### RECORDS SHOWN
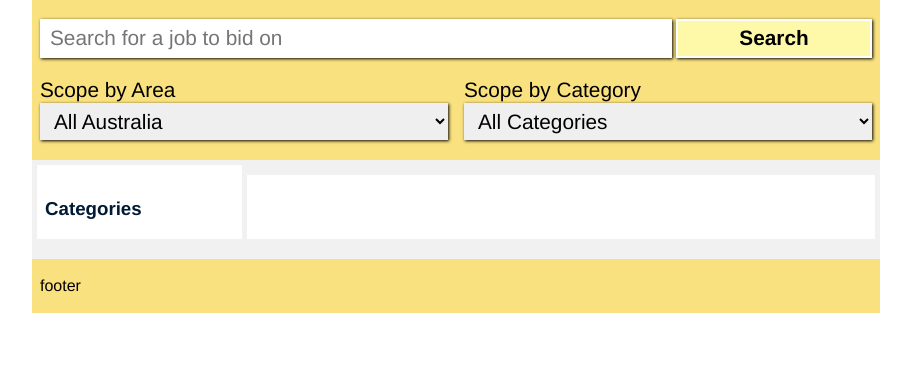
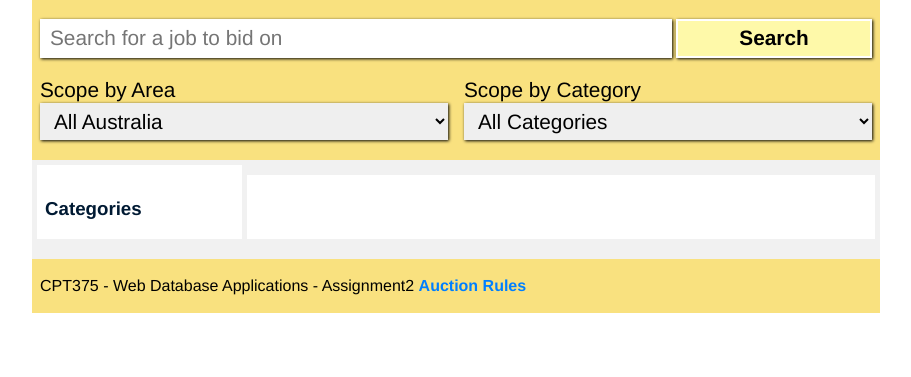
Before and after one commit to Mattw46/CPT375-A2, a PHP site: page /index.php in a window 1280 px wide. Shown: the part 107-484 px from the top of the page, without its empty margins (184-1095 px from the left). Run offline with PHP 8.4, Linux system fonts and the light colour scheme; data that the repository does not hold is empty; some libraries are stand-ins or nearby versions.

Commit message:
Update footer.php
footer

```diff
--- a/php/components/shared/footer.php
+++ b/php/components/shared/footer.php
@@ -1,6 +1,6 @@
 <div class="row" id="footer">
     <div class="col-xs-12">
-        <p>footer</p>
+        <p>CPT375 - Web Database Applications - Assignment2 <a href="./php/components/content/auctionrules.php"> Auction Rules</a></p>
     </div>
 </div>
 </div>
```
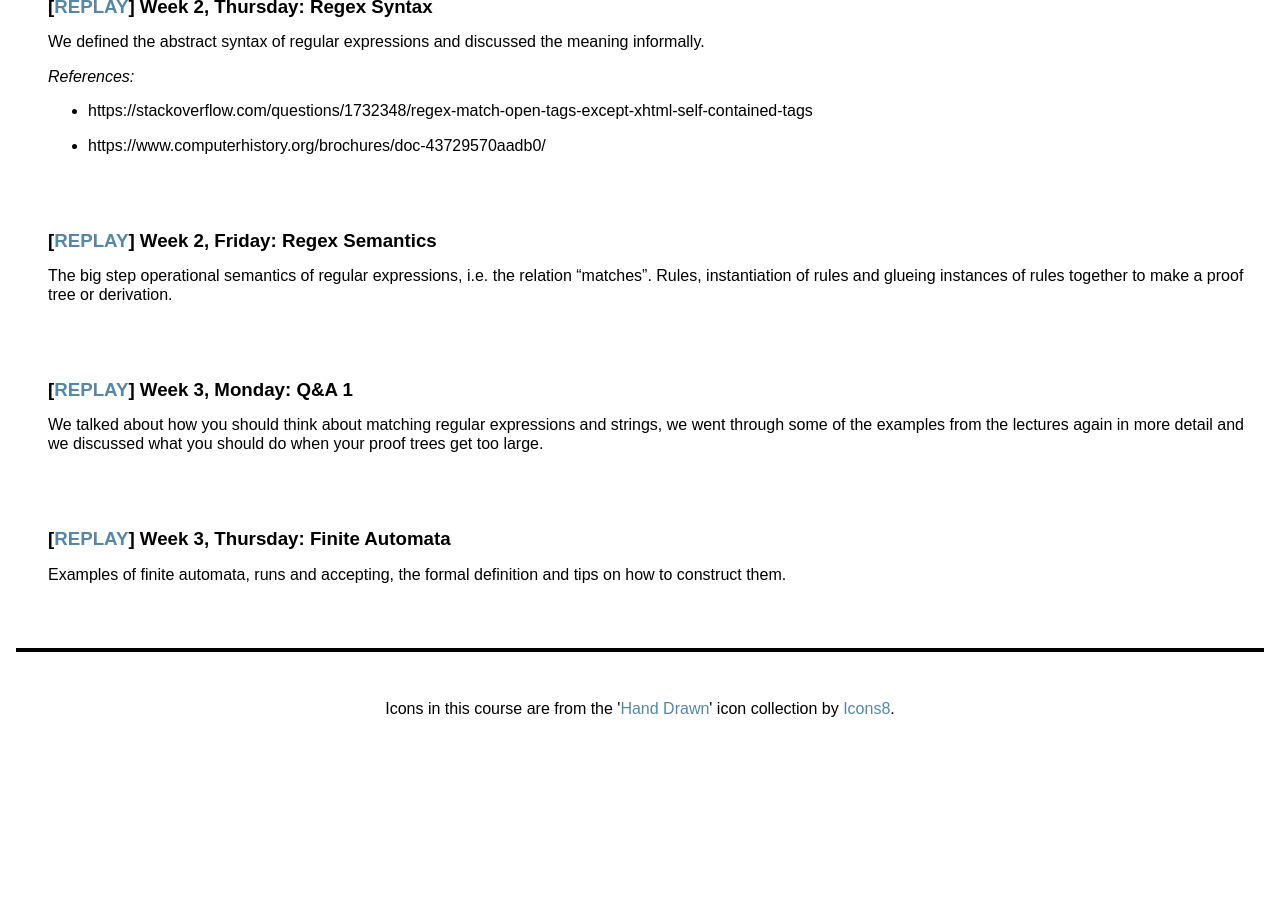
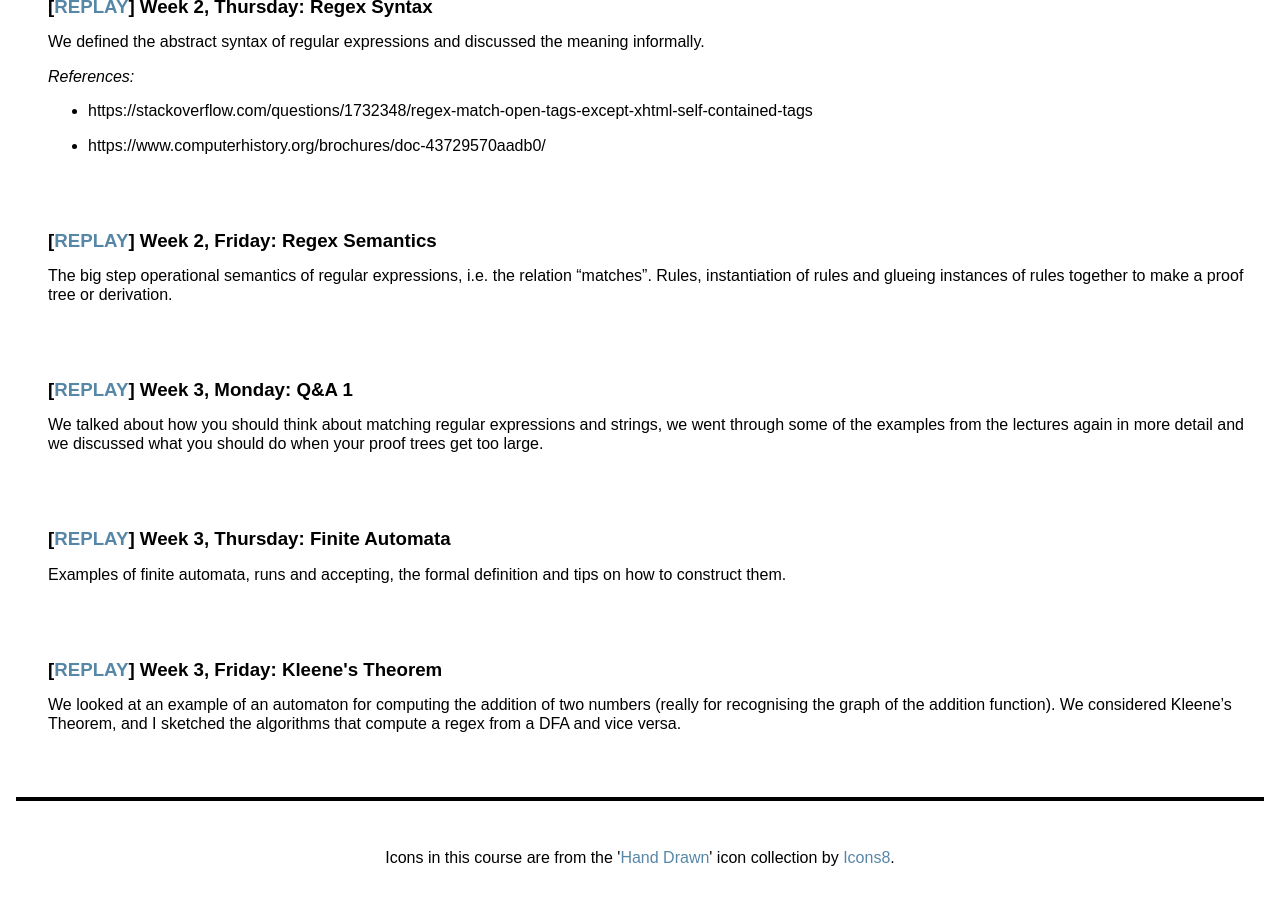
Before and after one commit to uob-coms20007/webpages, a Jekyll site: the page built from schedule.md, in a window 1280 px wide and 900 px high, scrolled down 1378 px. Built offline with Jekyll 4.4.1, drawn with Linux system fonts in a browser that asks for light colours; nearby versions of some CDN libraries; before the commit the page ends 2128 px from its top, so only the background shows below that.

Commit message:
lecture 6

```diff
--- a/_data/lectures.yml
+++ b/_data/lectures.yml
@@ -41,3 +41,8 @@
   description: Examples of finite automata, runs and accepting, the formal definition and tips on how to construct them.
   replay: https://mediasite.bris.ac.uk/Mediasite/Play/9115168e0240486fa7cbbd22da55c7441d
   refs:
+
+- title: Kleene's Theorem
+  description: We looked at an example of an automaton for computing the addition of two numbers (really for recognising the graph of the addition function).  We considered Kleene's Theorem, and I sketched the algorithms that compute a regex from a DFA and vice versa.
+  replay: https://mediasite.bris.ac.uk/Mediasite/Play/374f56975801409883e5a9a05cc9d4591d
+  refs:
```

### TRY IT
Show all lines above holding the word "components".

### WRITTEN RESPONSE
--- a/php/components/shared/footer.php
+++ b/php/components/shared/footer.php
+        <p>CPT375 - Web Database Applications - Assignment2 <a href="./php/components/content/auctionrules.php"> Auction Rules</a></p>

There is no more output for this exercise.